The late Grayson Kirk (1903-1997), former president of Columbia University, once said, “Education is to develop the personality of the individual and the significance of his life to himself and to others.” In light of this quote by Grayson Kirk, my question to you is simple this: What happens when a person does not get an education?
I have a real burden to share with you today, and while it may or may not touch your life, the ramifications of my burden are far reaching. A while back I read a true story that happened in a public school in the eastern part of our state. A young man was sitting in a cafeteria having lunch when two other young men approached him, one from either side. They attacked him, resulting in injuries so severe that he had to be taken to the hospital.
The attackers later reported that they had words with the young man outside of school, and the only way they could get to him was at school. The victim later stated that the boys had been picking on him and his younger brother for a while and they claimed to be members of a gang. To make a long story short, the boys who carried out the attack were suspended from school and arrested on battery charges. Now, the article did not say if this school has an “alternative” school or not -- I can only hope they do because students kicked out of school prior to graduation have little hope of achieving any measure of personal success.
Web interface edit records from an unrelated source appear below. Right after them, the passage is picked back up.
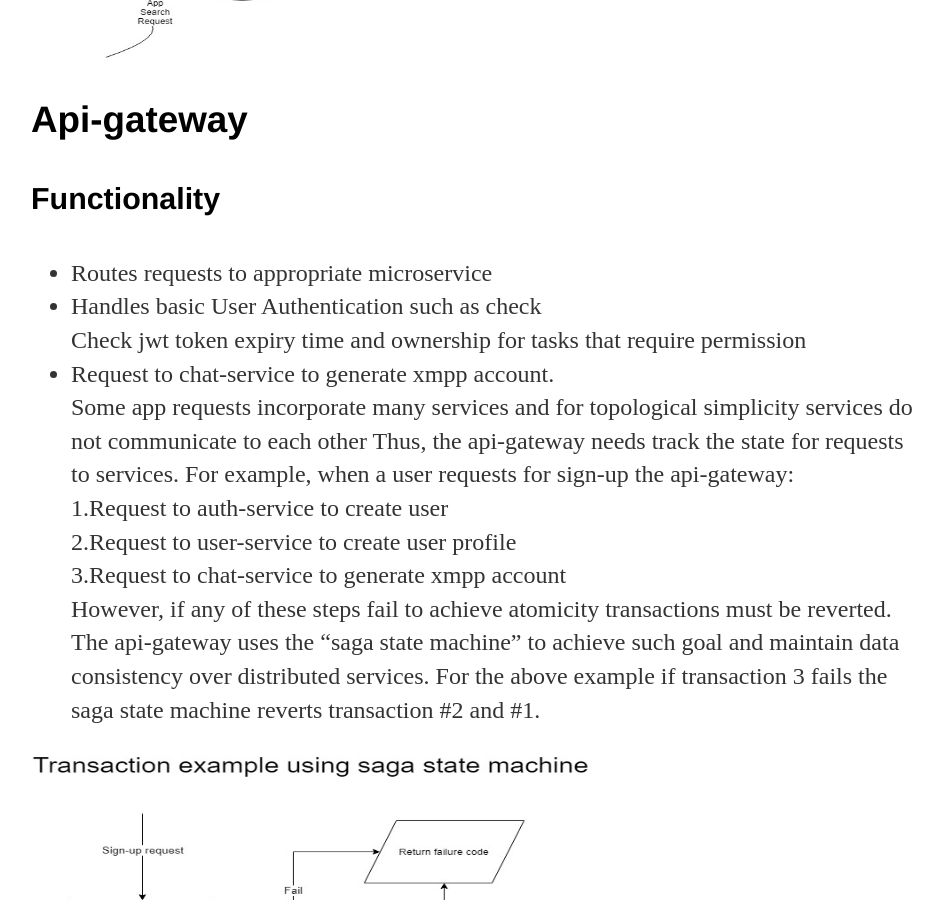
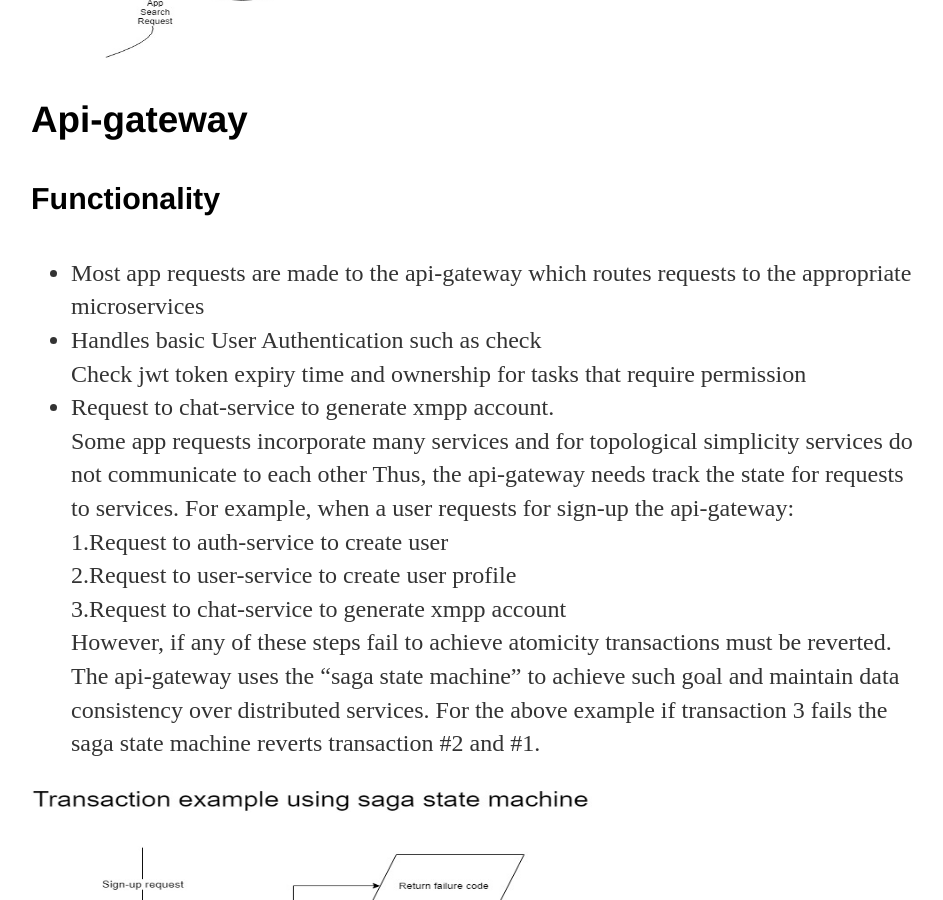
Before and after one commit to jcho7022/jcho7022.github.io, a Jekyll site: the page built from projects/float/index.html, in a window 1280 px wide and 900 px high, scrolled down 1313 px. Shown: the whole window, without its empty margins (161-1104 px from the left). Built offline with Jekyll 4.4.1, drawn with Linux system fonts in a browser that asks for light colours.

Commit message:
Update index.html

```diff
--- a/projects/float/index.html
+++ b/projects/float/index.html
@@ -17,7 +17,7 @@ Users can interact with shops owners using a built in instant messaging and sear
 <h3>Api-gateway</h3>
 <h4>Functionality</h4>
 <ul class="Functionality">
-				<li>Routes requests to appropriate microservice</li>
+				<li>Most app requests are made to the api-gateway which routes requests to the appropriate microservices</li>
 				<li>Handles basic User Authentication such as check<br>
 					Check jwt token expiry time and ownership for tasks that require permission</li>
 				<li>Request to chat-service to generate xmpp account. <br>
```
While “alternative” schools are expensive, in the long run the costs to society are much greater.
The true story I have just described is just the tip of the iceberg of what takes place in schools all across our nation every day. In many cases, the consequences are fatal, because many students are killing each other. The question that keeps coming to my mind over and over again is, how can we reach them?
Kicking a student out of school in most cases solves the school’s problem. at least in the short term, but the long-term costs for society are often much greater. We know the problem and, in most cases, we know what causes it. All we have to do is study the student’s home environment for it to become readily apparent why aggressive and violent students act as they do.
I am well aware there are professional people in schools all across our country, as well as in our criminal justice system, who work on this problem every day and know a lot more than I do. My attitude is certainly not to try to upstage any of them, but as I thought more about this situation, I just wondered if it would be helpful if school officials could interview willing inmates in prison about their life. They could ask the inmates if they would change anything in life, given the chance to do it over. I just believe there are many inmates who would be happy to do this if they thought they could keep some of these kids in school and from being in prison where they are. These interviews could be filmed and shown to students who get in serious trouble to help them see where their actions are taking them, if not redirected.
In far too many cases, students never think about the consequences of their actions, especially if they are not taught when they are younger. I would encourage every person who reads this column to think about this question as it relates to our society and people you know who are heading in the wrong direction: How can we reach them?
(EDITOR'S NOTE: Jim Davidson is a public speaker and syndicated columnist. You may contact him at 2 Bentley Drive, Conway, AR 72034. To begin a bookcase literacy project visit You won’t go wrong helping a needy child.)